One of the great joys of cult film fan­dom is stum­bling onto a movie that shouldn’t exist but does… and is all the more delight­ful because this improb­a­ble film actu­al­ly works.  A great exam­ple that Schlockmania loves is Motel Hell: a tru­ly bizarre blend of can­ni­bal hor­ror and odd­ball satire that not only made it to the­aters but also had the ben­e­fit of a decent bud­get and gift­ed actors and film­mak­ers.  It defies expec­ta­tions, find­ing its own unex­pect­ed­ly low-key groove to achieve a dis­tinc­tive blend of hor­ror and humor.

MotelH-posMotel Hell starts off by mak­ing its vil­lains the main char­ac­ters: Farmer Vincent (Rory Calhoun) and his sis­ter Ida oper­ate a small rural motel called Motel Hello — the last “o” is usu­al­ly on the fritz, hence the title.  They don’t have many cus­tomers but that doesn’t mat­ter because their real bread and but­ter is their suc­cess­ful home busi­ness pro­duc­tion of smoked meats dis­trib­ut­ed in the local area.  Of course, the secret ingre­di­ent that makes those smoked meats so unique­ly tasty is the inclu­sion of smoke-cured human flesh, with the vic­tims usu­al­ly drawn from “acci­dents” that Vincent man­u­fac­tures on a local back road.

HoMotelH-01wev­er, Vincent and Ida’s smooth­ly-run busi­ness is thrown into dis­ar­ray when Vincent devel­ops a crush on Terry (Nina Axelrod), a poten­tial vic­tim that he res­cues and allows to recu­per­ate at the farm.  She falls for him, too — she’s unique­ly free-spirit­ed, with a yen for old­er men — but he grap­ples with whether or not she can be brought into the fam­i­ly busi­ness.  Meanwhile, Ida plots again­st the girl and Vincent’s younger broth­er, local Sheriff (Paul Linke), devel­ops his own crush on Terry.
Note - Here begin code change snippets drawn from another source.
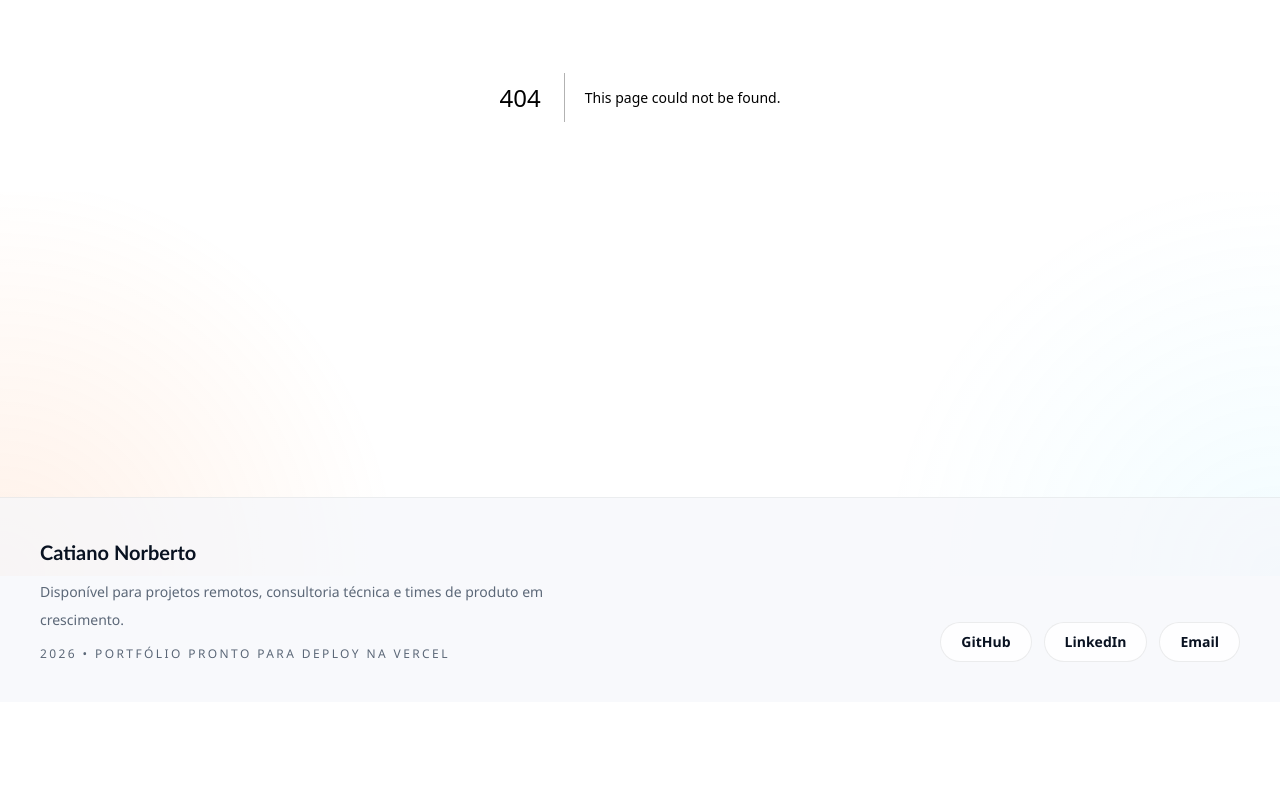
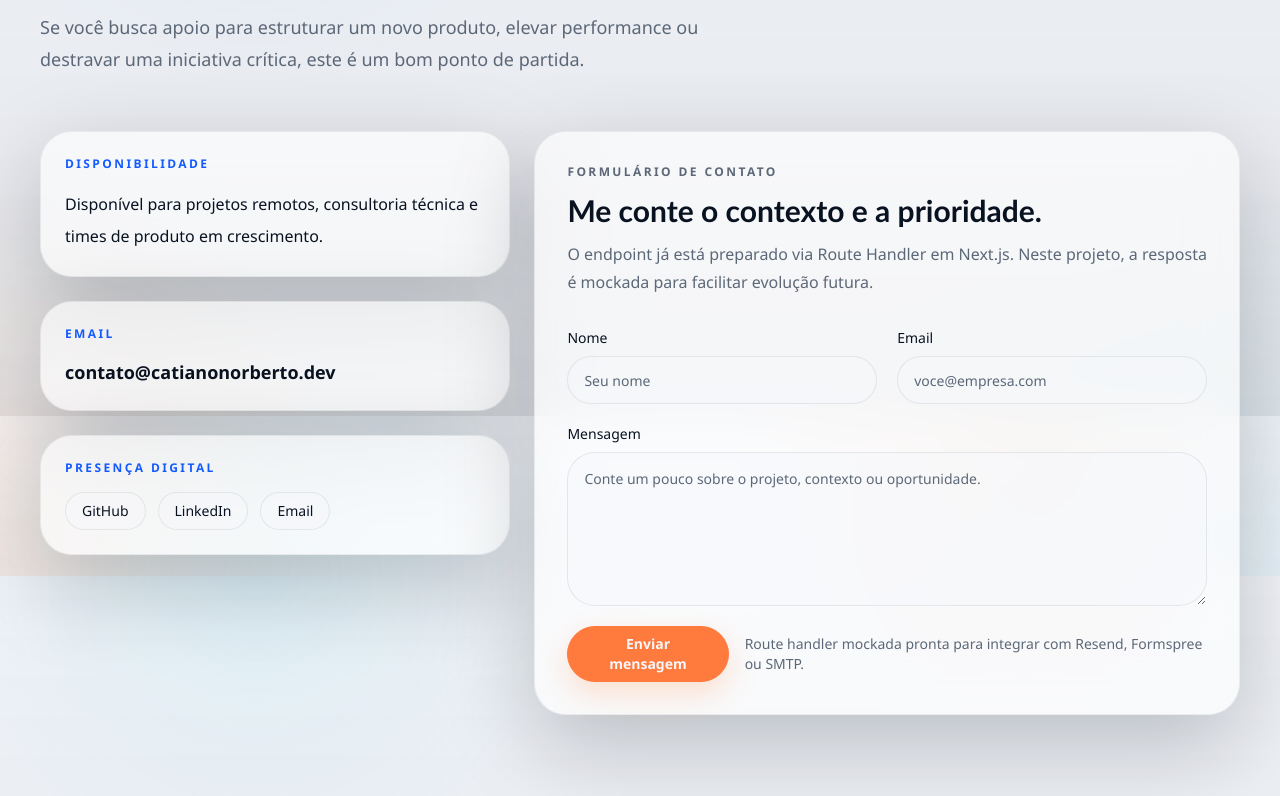
Before and after one commit to CatianoNorberto/PORTFOLIO, a Next.js app: page /contact in a window 1280 px wide. Before the commit this address had no page. Shown: the part 384-1180 px from the top of the page. Before the commit the page ends 1086 px from the top, so only its background shows below. Built offline with nearby package versions, Linux system fonts and the light colour scheme.

Commit message:
feat: implement contact form

```diff
--- /dev/null
+++ b/app/api/contact/route.ts
@@ -0,0 +1,48 @@
+import { NextResponse } from "next/server";
+import type { ContactPayload } from "@/types/contact";
+
+function isValidEmail(email: string) {
+  return /^[^\s@]+@[^\s@]+\.[^\s@]+$/.test(email);
+}
+
+export async function POST(request: Request) {
+  let payload: Partial<ContactPayload>;
+
+  try {
+    payload = (await request.json()) as Partial<ContactPayload>;
+  } catch {
+    return NextResponse.json(
+      { message: "Payload invalido. Verifique os dados enviados." },
+      { status: 400 }
+    );
+  }
+
+  const contactData: ContactPayload = {
+    name: payload.name?.trim() ?? "",
+    email: payload.email?.trim() ?? "",
+    message: payload.message?.trim() ?? "",
+  };
+
+  if (
+    !contactData.name ||
+    !contactData.email ||
+    !contactData.message ||
+    !isValidEmail(contactData.email)
+  ) {
+    return NextResponse.json(
+      { message: "Preencha nome, email valido e mensagem antes de enviar." },
+      { status: 400 }
+    );
+  }
+
+  console.log("[portfolio-contact]", {
+    name: contactData.name,
+    email: contactData.email,
+    messagePreview: contactData.message.slice(0, 120),
+  });
+
+  return NextResponse.json({
+    message:
+      "Mensagem recebida com sucesso. Este envio esta mockado e pronto para integrar com um provedor real.",
+  });
+}
--- /dev/null
+++ b/app/contact/page.tsx
@@ -0,0 +1,88 @@
+import type { Metadata } from "next";
+import { createPageMetadata } from "@/lib/metadata";
+import { siteConfig } from "@/lib/site";
+import { ContactForm } from "@/components/ContactForm";
+import { Card } from "@/components/ui/Card";
+import { Container } from "@/components/ui/Container";
+import { SectionTitle } from "@/components/ui/SectionTitle";
+
+export const metadata: Metadata = createPageMetadata({
+  title: "Contato",
+  description:
+    "Entre em contato para discutir projetos, consultoria técnica, evolução de produto ou novas oportunidades.",
+  path: "/contact",
+  keywords: ["contato desenvolvedor full stack", "consultoria next.js"],
+});
+
+export default function ContactPage() {
+  return (
+    <Container className="section-spacing space-y-14">
+      <SectionTitle
+        eyebrow="Contato"
+        title="Vamos falar sobre produto, arquitetura ou a próxima entrega importante do seu time."
+        description="Se você busca apoio para estruturar um novo produto, elevar performance ou destravar uma iniciativa crítica, este é um bom ponto de partida."
+      />
+
+      <div className="grid gap-6 lg:grid-cols-[0.8fr_1.2fr]">
+        <div className="space-y-6">
+          <Card className="p-6">
+            <p className="text-xs font-semibold uppercase tracking-[0.2em] text-cyan">
+              Disponibilidade
+            </p>
+            <p className="mt-4 text-base leading-8 text-foreground">
+              {siteConfig.availability}
+            </p>
+          </Card>
+
+          <Card className="p-6">
+            <p className="text-xs font-semibold uppercase tracking-[0.2em] text-cyan">
+              Email
+            </p>
+            <a
+              href={`mailto:${siteConfig.email}`}
+              className="mt-4 block text-lg font-semibold text-foreground transition-colors duration-300 hover:text-accent"
+            >
+              {siteConfig.email}
+            </a>
+          </Card>
+
+          <Card className="p-6">
+            <p className="text-xs font-semibold uppercase tracking-[0.2em] text-cyan">
+              Presença digital
+            </p>
+            <div className="mt-4 flex flex-wrap gap-3">
+              {siteConfig.socialLinks.map((link) => (
+                <a
+                  key={link.href}
+                  href={link.href}
+                  target={link.href.startsWith("http") ? "_blank" : undefined}
+                  rel={link.href.startsWith("http") ? "noreferrer noopener" : undefined}
+                  className="rounded-full border border-line bg-background/45 px-4 py-2 text-sm font-medium text-foreground transition-colors duration-300 hover:border-cyan/30"
+                >
+                  {link.label}
+                </a>
+              ))}
+            </div>
+          </Card>
+        </div>
+
+        <Card className="p-6 sm:p-8">
+          <div className="mb-8 space-y-3">
+            <p className="text-xs font-semibold uppercase tracking-[0.2em] text-muted-foreground">
+              Formulário de contato
+            </p>
+            <h2 className="font-display text-3xl font-semibold text-foreground">
+              Me conte o contexto e a prioridade.
+            </h2>
+            <p className="text-sm leading-7 text-muted-foreground sm:text-base">
+              O endpoint já está preparado via Route Handler em Next.js. Neste projeto,
+              a resposta é mockada para facilitar evolução futura.
+            </p>
+          </div>
+
+          <ContactForm />
+        </Card>
+      </div>
+    </Container>
+  );
+}
--- /dev/null
+++ b/components/ContactForm.tsx
@@ -0,0 +1,141 @@
+"use client";
+
+import type { ChangeEvent, FormEvent } from "react";
+import { useState } from "react";
+import type { ContactPayload } from "@/types/contact";
+import { Button } from "@/components/ui/Button";
+
+const initialForm: ContactPayload = {
+  name: "",
+  email: "",
+  message: "",
+};
+
+type FormStatus = {
+  type: "idle" | "success" | "error";
+  message: string;
+};
+
+export function ContactForm() {
+  const [form, setForm] = useState<ContactPayload>(initialForm);
+  const [status, setStatus] = useState<FormStatus>({ type: "idle", message: "" });
+  const [isSubmitting, setIsSubmitting] = useState(false);
+
+  function handleChange(
+    event: ChangeEvent<HTMLInputElement | HTMLTextAreaElement>
+  ) {
+    const { name, value } = event.target;
+
+    setForm((current) => ({
+      ...current,
+      [name]: value,
+    }));
+  }
+
+  async function handleSubmit(event: FormEvent<HTMLFormElement>) {
+    event.preventDefault();
+    setIsSubmitting(true);
+    setStatus({ type: "idle", message: "" });
+
+    try {
+      const response = await fetch("/api/contact", {
+        method: "POST",
+        headers: {
+          "Content-Type": "application/json",
+        },
+        body: JSON.stringify(form),
+      });
+
+      const result = (await response.json()) as { message?: string };
+
+      if (!response.ok) {
+        throw new Error(result.message ?? "Nao foi possivel enviar a mensagem.");
+      }
+
+      setStatus({
+        type: "success",
+        message:
+          result.message ??
+          "Mensagem enviada com sucesso. Em producao, basta conectar a um provedor real.",
+      });
+      setForm(initialForm);
+    } catch (error) {
+      setStatus({
+        type: "error",
+        message:
+          error instanceof Error
+            ? error.message
+            : "Ocorreu um erro ao enviar sua mensagem.",
+      });
+    } finally {
+      setIsSubmitting(false);
+    }
+  }
+
+  return (
+    <form className="space-y-5" onSubmit={handleSubmit}>
+      <div className="grid gap-5 sm:grid-cols-2">
+        <label className="flex flex-col gap-2 text-sm font-medium text-foreground">
+          Nome
+          <input
+            required
+            name="name"
+            value={form.name}
+            onChange={handleChange}
+            autoComplete="name"
+            placeholder="Seu nome"
+            className="h-12 rounded-3xl border border-line bg-background/50 px-4 text-sm text-foreground outline-none transition-colors duration-300 placeholder:text-muted-foreground focus:border-cyan/40"
+          />
+        </label>
+
+        <label className="flex flex-col gap-2 text-sm font-medium text-foreground">
+          Email
+          <input
+            required
+            type="email"
+            name="email"
+            value={form.email}
+            onChange={handleChange}
+            autoComplete="email"
+            placeholder="voce@empresa.com"
+            className="h-12 rounded-3xl border border-line bg-background/50 px-4 text-sm text-foreground outline-none transition-colors duration-300 placeholder:text-muted-foreground focus:border-cyan/40"
+          />
+        </label>
+      </div>
+
+      <label className="flex flex-col gap-2 text-sm font-medium text-foreground">
+        Mensagem
+        <textarea
+          required
+          name="message"
+          value={form.message}
+          onChange={handleChange}
+          placeholder="Conte um pouco sobre o projeto, contexto ou oportunidade."
+          rows={6}
+          className="rounded-[1.75rem] border border-line bg-background/50 px-4 py-4 text-sm text-foreground outline-none transition-colors duration-300 placeholder:text-muted-foreground focus:border-cyan/40"
+        />
+      </label>
+
+      <div className="flex flex-col gap-4 sm:flex-row sm:items-center sm:justify-between">
+        <Button type="submit" disabled={isSubmitting} size="lg">
+          {isSubmitting ? "Enviando..." : "Enviar mensagem"}
+        </Button>
+        <p className="text-sm text-muted-foreground">
+          Route handler mockada pronta para integrar com Resend, Formspree ou SMTP.
+        </p>
+      </div>
+
+      {status.type !== "idle" ? (
+        <p
+          className={`rounded-3xl border px-4 py-3 text-sm ${
+            status.type === "success"
+              ? "border-cyan/25 bg-cyan-soft text-foreground"
+              : "border-accent/25 bg-accent-soft text-foreground"
+          }`}
+        >
+          {status.message}
+        </p>
+      ) : null}
+    </form>
+  );
+}
--- /dev/null
+++ b/types/contact.ts
@@ -0,0 +1,5 @@
+export type ContactPayload = {
+  name: string;
+  email: string;
+  message: string;
+};
```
Motel Hell has the kind of premise that could have spun off in sev­er­al bad direc­tions — and yet it stays on course through­out.  For starters, the script by Robert and Steven-Charles Jaffe is gen­uine­ly wit­ty: it pays homage to The Texas Chainsaw Massacre but it also MotelH-02mines a vein of “can­ni­bal­ism as com­merce” satire that would lat­er be explored in a more rau­cous way in Texas Chainsaw Massacre 2.

It also ben­e­fits from the sure­foot­ed way the film blends its hor­ror and humor ele­ments, using them to off­set each oth­er in a way that keeps the sto­ry­telling inter­est­ing.  Thus, the sce­nes depict­ing the ways that Vincent and Ida care for and har­vest their “live­stock” are amus­ing­ly macabre instead of gross.

MotelH-03It’s also worth not­ing that Motel Hell has a sur­pris­ing­ly light touch despite its sub­ject mat­ter.  The cred­it for this goes to direc­tor Kevin Connor, a vet­er­an of British hor­ror and fan­ta­sy fare who made his American debut here.  Rather than try to com­pete with the film’s humor and hor­ror blend via exces­sive styl­iza­tion, he goes for a straight­for­ward approach that trusts the view­er to know when to laugh and when to flinch.  He also gives the film an unex­pect­ed­ly appeal­ing aes­thet­ic, thanks to atmo­spMotelH-04her­ic pho­tog­ra­phy from Thomas Del Ruth and an excel­lent musi­cal score by Lance Rubin that off­sets its scary music con­tent with a love­ly, melan­choly main the­me.

The final part of the film’s appeal lies in the per­for­mances.  Calhoun and Parsons are pitch-per­fect as the broth­er-sis­ter duo that dri­ves the film: Calhoun takes a dead­pan, odd­ly charm­ing approach, play­ing the char­ac­ter like the sin­is­ter ver­sion of the kooky Grandpa from a Disney movie, while Parsons brings a sly glee­ful­ness to her more vicious char­ac­ter­i­za­tion.  Axelrod shows nice comic tim­ing as the hero­ine, as does Linke in the most overt­ly comedic of the main char­ac­ters.  Look also for a fun cameo from Wolfman Jack as a tel­e­van­ge­list and Dick Curtis and Elaine Joyce as a hilar­i­ous­ly obnox­ious pair of swingers who find more than they bar­gained for at the motel.

In short, Motel Hell is one of the best humor/horror blends because it is has the courage to under­play where oth­er films over­do it, allow­ing its off­beat sto­ry­line to speak for itself.  It’s amaz­ing such an off­beat yet acces­si­ble film got made — and the lives of cult movie fans are all the richer for its exis­tence.